While the SMP is widely viewed as having had very limited success, it is at least available immediately and could be used in a new form, combining it with the euro zone’s temporary EFSF and permanent ESM bailout funds.
The ECB could use the SMP to buy bonds once Spain makes a formal request for assistance and signs up to a reform programme with international monitoring.
A revival of ECB bond buys was seen as the most likely option in a Reuters poll of money-market traders.
“Based on Draghi’s comments a restart of SMP (or EFSF/ESM) buying appears the most likely response,” Danske Bank’s Allan von Mehren and Anders Moller Lumholtz said in a note.
Another option for a quick start, suggested by Goldman Sachs economist and former senior ECB official Huw Pill, would be for the ECB to let national central banks buy private-sector assets in targeted operations to ease credit availability.
ECB action is hamstrung by EU rules forbidding it from financing governments. The ECB issued a legal opinion in March 2011 ruling out perhaps the biggest gun, giving the ESM bailout fund rights to tap the ECB for funds to increase its firepower.
The ECB has to find a way to get any measures past Germany, the euro zone’s largest economy and its principal paymaster. The Bundesbank issues regular reminders of inflationary dangers stemming from non-standard measures such as bond purchases and the limits central banks face.
Former ECB chief economist Juergen Stark, a German who quit last year in opposition to bond-buying, kept up the pressure even as the ECB met, telling N-TV television: “The central bank is not a money printing machine to solve the problems of the real economy and the problems that some countries have.”
The dilemma for Europe is that too little action now could create bigger problems later. If borrowing costs don’t come down and Spain and Italy are forced to seek bailouts, the ESM’s 500 billion euro capacity would soon be exhausted, and it would need more funds.
The ECB lowered the main rate to a record low of 0.75 percent in July. A Reuters poll showed that economists expect another cut before the end of the year, but only seven out of 70 had expected it this month. The bank also kept its deposit rate, which acts as a floor to money markets, at zero.
News on Thursday of a bigger-than-expected fall in euro zone factory prices in June kept the ECB’s options open for a further rate cut later this year.
As the crisis has intensified, the euro has weakened in foreign exchange markets. It has fallen about 15 percent in the past year to trade around $1.23. On a trade-weighed basis it trades at nine-year lows.
The falling euro is good for European exports but is likely to delay the day when inflation falls below the ECB’s target of 2 percent.
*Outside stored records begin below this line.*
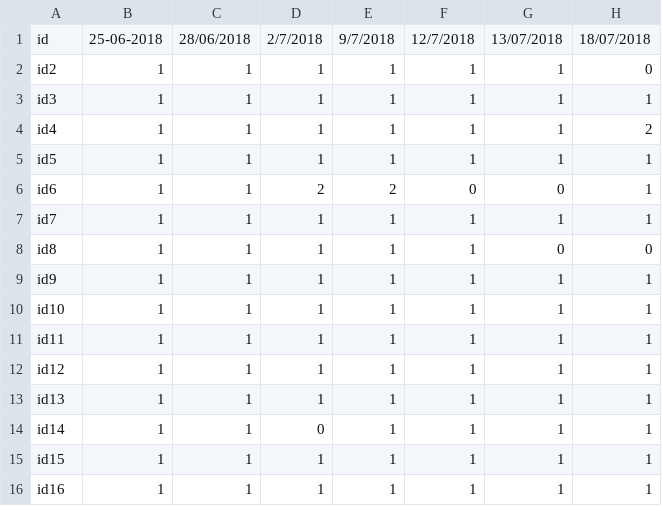
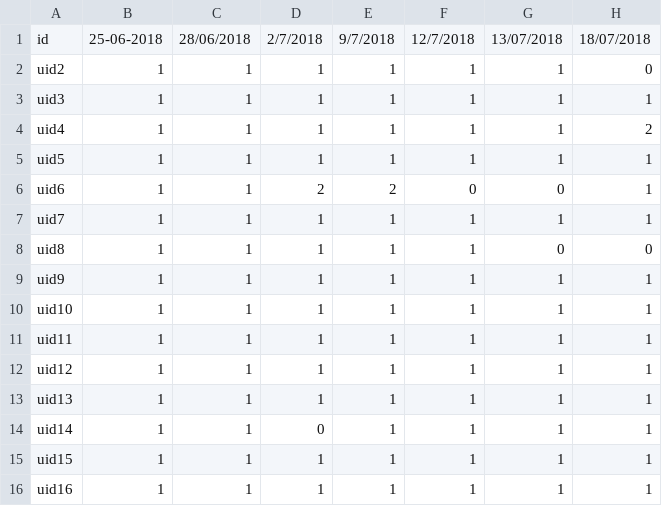
Before and after one commit to husam79/read.github.io, a CSV file: attendance.csv, drawn as a sheet.

```diff
--- a/attendance.csv
+++ b/attendance.csv
@@ -1,16 +1,16 @@
 id,25-06-2018,28/06/2018,2/7/2018,9/7/2018,12/7/2018,13/07/2018,18/07/2018
-id2,1,1,1,1,1,1,0
-id3,1,1,1,1,1,1,1
-id4,1,1,1,1,1,1,2
-id5,1,1,1,1,1,1,1
-id6,1,1,2,2,0,0,1
-id7,1,1,1,1,1,1,1
-id8,1,1,1,1,1,0,0
-id9,1,1,1,1,1,1,1
-id10,1,1,1,1,1,1,1
-id11,1,1,1,1,1,1,1
-id12,1,1,1,1,1,1,1
-id13,1,1,1,1,1,1,1
-id14,1,1,0,1,1,1,1
-id15,1,1,1,1,1,1,1
-id16,1,1,1,1,1,1,1
+uid2,1,1,1,1,1,1,0
+uid3,1,1,1,1,1,1,1
+uid4,1,1,1,1,1,1,2
+uid5,1,1,1,1,1,1,1
+uid6,1,1,2,2,0,0,1
+uid7,1,1,1,1,1,1,1
+uid8,1,1,1,1,1,0,0
+uid9,1,1,1,1,1,1,1
+uid10,1,1,1,1,1,1,1
+uid11,1,1,1,1,1,1,1
+uid12,1,1,1,1,1,1,1
+uid13,1,1,1,1,1,1,1
+uid14,1,1,0,1,1,1,1
+uid15,1,1,1,1,1,1,1
+uid16,1,1,1,1,1,1,1
```
Also changed, not shown: 4 other files.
In July, it remained at 2.4 percent. It also assuages fears of deflation, a spectre that could otherwise have prompted the ECB to consider large-scale bond buying.
“To move into large-scale asset purchases from purely monetary stance motivation will take a while,” J.P. Morgan economist David Mackie said. “It’s certainly not going to happen … until we get into next year.”
(Reporting by Sakari Suoninen; Editing by Paul Taylor/Jeremy Gaunt)